My first thoughts were that something in the attack was causing MySQL to crash, There was no information in the MySQL error.log to indicate why though so I spent time looking at plugins to help mitigate a brute force attacks, which tend to focus on the WordPress wp-login.php and xmlrpc.php files:
Disable XML-RPC will disable WordPress XML-RPC functionality meaning that nothing can be done to your content, however this does nothing to prevent initial database queries so MySQL can still be affected when running this, and it does nothing about wp-login.php either.
BruteProtect – I’ve seen comments that it will protect xmlrpc but I’ve seen it in action during an attack and as of version 2.2.2 it did nothing to stop it.
NinjaFirewall – there are a lot of configuration options but this one does the job. It sits in front of WordPress and so it can intercept the attack before all the database activity starts up. This worked great when I used it during an attack.
However you may host multiple WordPress sites on a single server and it could be tedious having to install this and configure it for each site, plus there is going to be duplication of what the code is doing and Apache still has to handle all the incoming requests.

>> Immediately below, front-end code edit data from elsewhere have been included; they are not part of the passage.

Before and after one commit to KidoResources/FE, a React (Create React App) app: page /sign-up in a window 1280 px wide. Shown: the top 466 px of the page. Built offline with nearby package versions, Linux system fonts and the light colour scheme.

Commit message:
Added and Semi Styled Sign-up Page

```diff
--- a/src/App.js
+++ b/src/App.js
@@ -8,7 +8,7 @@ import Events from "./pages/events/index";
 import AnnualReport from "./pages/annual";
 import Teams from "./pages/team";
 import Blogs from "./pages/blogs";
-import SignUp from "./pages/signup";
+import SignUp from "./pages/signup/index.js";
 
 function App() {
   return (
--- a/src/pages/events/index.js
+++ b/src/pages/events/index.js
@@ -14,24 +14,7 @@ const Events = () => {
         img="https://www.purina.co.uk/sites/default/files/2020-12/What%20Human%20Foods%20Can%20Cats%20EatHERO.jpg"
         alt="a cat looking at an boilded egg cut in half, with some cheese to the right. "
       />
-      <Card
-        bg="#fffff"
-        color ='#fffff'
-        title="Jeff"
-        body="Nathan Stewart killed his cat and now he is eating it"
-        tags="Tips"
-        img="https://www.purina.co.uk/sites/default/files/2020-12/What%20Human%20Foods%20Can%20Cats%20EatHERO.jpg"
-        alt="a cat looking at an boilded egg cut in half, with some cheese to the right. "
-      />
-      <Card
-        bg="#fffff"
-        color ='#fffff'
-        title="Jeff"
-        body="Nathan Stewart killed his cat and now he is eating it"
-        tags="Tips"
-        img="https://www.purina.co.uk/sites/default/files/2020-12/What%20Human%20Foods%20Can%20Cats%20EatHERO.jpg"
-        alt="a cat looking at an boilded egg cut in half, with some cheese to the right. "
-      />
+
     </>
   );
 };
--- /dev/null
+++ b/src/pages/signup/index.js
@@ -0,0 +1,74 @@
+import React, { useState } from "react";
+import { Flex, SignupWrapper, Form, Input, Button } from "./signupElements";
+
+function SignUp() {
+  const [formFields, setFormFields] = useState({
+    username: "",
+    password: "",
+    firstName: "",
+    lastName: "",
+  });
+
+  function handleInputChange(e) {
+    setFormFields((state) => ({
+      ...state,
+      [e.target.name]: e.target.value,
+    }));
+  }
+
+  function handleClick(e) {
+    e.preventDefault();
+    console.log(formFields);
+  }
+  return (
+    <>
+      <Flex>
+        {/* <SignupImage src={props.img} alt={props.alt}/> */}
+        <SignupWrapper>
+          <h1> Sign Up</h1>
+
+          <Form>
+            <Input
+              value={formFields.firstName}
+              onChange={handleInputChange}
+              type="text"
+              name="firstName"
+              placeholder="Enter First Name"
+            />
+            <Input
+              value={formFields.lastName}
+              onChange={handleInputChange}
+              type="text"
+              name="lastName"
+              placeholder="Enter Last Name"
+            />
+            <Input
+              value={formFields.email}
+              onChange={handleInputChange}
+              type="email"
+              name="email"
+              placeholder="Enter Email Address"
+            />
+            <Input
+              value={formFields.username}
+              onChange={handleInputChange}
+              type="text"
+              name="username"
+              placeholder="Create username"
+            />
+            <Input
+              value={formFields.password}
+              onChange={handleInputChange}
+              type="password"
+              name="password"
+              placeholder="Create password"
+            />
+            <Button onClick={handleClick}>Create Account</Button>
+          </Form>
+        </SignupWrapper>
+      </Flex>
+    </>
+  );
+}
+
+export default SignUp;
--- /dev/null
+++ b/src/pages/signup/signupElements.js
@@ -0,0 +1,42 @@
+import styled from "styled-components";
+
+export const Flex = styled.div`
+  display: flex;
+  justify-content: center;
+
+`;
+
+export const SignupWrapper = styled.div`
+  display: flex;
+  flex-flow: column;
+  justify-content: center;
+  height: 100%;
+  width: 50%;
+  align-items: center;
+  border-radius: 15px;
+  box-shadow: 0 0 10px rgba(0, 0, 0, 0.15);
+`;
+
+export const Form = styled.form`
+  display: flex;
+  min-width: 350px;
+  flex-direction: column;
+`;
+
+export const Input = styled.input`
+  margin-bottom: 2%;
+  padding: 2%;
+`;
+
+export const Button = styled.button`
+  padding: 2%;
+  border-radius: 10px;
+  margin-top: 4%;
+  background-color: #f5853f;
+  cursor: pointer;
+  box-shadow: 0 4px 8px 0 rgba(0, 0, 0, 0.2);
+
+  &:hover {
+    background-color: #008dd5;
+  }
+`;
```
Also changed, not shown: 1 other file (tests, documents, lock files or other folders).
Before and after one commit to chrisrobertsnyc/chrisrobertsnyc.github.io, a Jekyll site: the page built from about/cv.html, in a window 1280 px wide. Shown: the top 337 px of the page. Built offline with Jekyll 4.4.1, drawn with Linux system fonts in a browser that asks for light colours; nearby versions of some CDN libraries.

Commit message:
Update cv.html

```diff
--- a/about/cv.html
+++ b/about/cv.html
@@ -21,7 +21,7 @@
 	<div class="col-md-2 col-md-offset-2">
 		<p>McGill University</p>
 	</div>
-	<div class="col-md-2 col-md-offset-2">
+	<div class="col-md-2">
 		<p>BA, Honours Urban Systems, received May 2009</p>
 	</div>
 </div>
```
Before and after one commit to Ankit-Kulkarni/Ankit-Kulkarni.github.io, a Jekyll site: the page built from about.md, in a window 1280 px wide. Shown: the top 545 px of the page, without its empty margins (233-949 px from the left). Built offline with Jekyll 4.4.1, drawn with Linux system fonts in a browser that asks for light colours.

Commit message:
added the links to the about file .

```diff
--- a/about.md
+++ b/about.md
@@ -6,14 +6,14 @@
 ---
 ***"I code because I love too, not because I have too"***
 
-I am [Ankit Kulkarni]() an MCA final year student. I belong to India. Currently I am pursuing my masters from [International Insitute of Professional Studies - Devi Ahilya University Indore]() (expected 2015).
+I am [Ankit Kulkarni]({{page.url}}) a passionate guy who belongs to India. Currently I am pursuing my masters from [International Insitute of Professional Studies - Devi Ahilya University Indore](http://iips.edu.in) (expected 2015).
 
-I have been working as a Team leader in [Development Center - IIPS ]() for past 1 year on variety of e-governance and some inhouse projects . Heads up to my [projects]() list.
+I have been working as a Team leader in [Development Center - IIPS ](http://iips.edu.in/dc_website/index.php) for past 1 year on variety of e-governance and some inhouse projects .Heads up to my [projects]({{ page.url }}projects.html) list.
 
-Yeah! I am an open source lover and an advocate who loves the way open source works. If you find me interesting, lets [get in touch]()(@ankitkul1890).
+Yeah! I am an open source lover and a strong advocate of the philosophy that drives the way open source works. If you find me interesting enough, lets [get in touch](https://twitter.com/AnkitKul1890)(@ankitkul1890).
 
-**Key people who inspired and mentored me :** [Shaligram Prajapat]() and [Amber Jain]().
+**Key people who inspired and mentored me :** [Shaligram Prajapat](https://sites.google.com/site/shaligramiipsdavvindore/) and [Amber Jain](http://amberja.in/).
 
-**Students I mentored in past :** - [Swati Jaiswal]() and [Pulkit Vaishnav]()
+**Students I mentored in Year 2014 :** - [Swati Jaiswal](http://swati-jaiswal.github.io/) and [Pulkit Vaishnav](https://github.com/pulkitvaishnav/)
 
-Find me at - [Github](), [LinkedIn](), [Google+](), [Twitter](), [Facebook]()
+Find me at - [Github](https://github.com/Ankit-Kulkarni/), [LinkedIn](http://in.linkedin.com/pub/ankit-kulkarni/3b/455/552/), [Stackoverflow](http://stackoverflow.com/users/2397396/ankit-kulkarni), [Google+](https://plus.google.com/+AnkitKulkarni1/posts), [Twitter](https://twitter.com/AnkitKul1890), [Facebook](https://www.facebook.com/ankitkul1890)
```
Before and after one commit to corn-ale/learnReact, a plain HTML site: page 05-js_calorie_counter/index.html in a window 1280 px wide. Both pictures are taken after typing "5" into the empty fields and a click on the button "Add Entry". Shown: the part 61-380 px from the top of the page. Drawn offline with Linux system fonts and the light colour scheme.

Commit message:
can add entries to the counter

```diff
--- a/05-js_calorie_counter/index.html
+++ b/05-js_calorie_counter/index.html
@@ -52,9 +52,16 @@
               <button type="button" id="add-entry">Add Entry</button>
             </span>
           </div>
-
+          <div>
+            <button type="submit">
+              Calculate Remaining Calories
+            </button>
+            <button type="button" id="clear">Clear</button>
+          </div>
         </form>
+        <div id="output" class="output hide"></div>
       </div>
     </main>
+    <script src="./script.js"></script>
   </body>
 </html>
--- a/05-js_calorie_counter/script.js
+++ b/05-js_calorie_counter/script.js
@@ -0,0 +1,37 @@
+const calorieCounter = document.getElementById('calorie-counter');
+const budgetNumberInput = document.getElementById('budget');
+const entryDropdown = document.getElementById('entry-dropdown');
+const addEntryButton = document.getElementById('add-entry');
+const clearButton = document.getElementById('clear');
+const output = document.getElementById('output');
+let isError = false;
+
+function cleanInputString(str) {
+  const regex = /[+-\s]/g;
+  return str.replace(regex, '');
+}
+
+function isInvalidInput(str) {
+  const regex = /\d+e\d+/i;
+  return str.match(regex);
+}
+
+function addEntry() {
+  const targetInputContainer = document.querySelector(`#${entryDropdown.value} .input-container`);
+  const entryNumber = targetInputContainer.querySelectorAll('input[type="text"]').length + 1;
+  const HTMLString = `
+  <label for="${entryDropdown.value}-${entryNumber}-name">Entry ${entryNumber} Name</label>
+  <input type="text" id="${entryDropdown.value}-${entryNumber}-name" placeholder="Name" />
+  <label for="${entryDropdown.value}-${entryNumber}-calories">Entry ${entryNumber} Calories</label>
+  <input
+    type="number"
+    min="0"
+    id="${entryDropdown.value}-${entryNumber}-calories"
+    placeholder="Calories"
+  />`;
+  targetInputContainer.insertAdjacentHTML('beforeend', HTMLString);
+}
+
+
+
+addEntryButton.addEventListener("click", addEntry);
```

It may be better to stop any attacks at the firewall because that’s the single point of entry to your server. This approach still requires a plugin – WP fail2ban but this one will log attacks to your systems auth.log which can be picked up by fail2ban and automatically added for a temporary period to your firewall rules. It is more complicated than the other plugins to install but once a malicious IP has been blocked it can’t affect any of the sites on your server will keep the system load much lower.
After getting the fail2ban solution in place the database was brought down yet again. I ended up looking in kern.log and at the time of the attack was the line ‘apache2 invoked oom-killer’ – that revealed the problem… Apache was using so many processes that it was running out of memory and as this particular server runs off an SSD the swap file is disabled. As there was nowhere else to get memory from it started killing off other processes, the biggest of these was MySQL.
What a relief to find the cause – MySQL wasn’t crashing at all. The solution was just to reduce the MaxClients value in apache2.conf – the default value of 150 is way too big for a modest sized server. If each process takes 40 MB then 150 processes require 6 GB of RAM. Getting a realistic value for this requires a little load testing plus the use of some tools to see how the memory usage increases as Apache has to handle more requests.